- THE TASK: Among the lines of the records below, count those with the word "release". Reply with that number alone.

Edit tracking data:

= Beginning of Section =

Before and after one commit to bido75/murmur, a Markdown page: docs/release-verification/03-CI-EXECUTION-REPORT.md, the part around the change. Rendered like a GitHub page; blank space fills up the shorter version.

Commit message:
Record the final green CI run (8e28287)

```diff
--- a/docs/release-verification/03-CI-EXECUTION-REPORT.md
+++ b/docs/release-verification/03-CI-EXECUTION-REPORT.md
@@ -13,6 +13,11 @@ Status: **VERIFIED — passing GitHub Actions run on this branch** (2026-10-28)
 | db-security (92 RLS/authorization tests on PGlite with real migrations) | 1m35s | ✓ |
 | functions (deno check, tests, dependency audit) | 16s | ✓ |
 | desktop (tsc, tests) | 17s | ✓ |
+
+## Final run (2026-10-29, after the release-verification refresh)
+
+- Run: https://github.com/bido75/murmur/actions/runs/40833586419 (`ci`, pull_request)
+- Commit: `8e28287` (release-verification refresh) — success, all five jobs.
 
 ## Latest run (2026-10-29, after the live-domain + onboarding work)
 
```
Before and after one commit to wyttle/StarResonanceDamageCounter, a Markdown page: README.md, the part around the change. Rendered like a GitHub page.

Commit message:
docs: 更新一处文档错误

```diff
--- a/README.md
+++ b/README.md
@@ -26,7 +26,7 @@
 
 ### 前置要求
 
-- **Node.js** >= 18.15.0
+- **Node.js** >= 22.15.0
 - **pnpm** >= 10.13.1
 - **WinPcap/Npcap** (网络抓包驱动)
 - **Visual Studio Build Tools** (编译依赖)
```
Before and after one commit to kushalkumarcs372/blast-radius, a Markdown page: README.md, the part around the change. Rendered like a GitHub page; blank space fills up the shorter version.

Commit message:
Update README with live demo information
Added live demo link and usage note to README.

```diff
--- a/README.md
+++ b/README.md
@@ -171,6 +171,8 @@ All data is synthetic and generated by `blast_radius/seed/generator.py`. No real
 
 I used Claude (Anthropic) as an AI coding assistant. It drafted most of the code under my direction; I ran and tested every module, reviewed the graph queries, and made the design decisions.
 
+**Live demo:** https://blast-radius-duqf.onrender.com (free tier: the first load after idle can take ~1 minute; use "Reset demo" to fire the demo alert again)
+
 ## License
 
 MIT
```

= End of Section =

- SOLUTION FOR THIS TASK: 5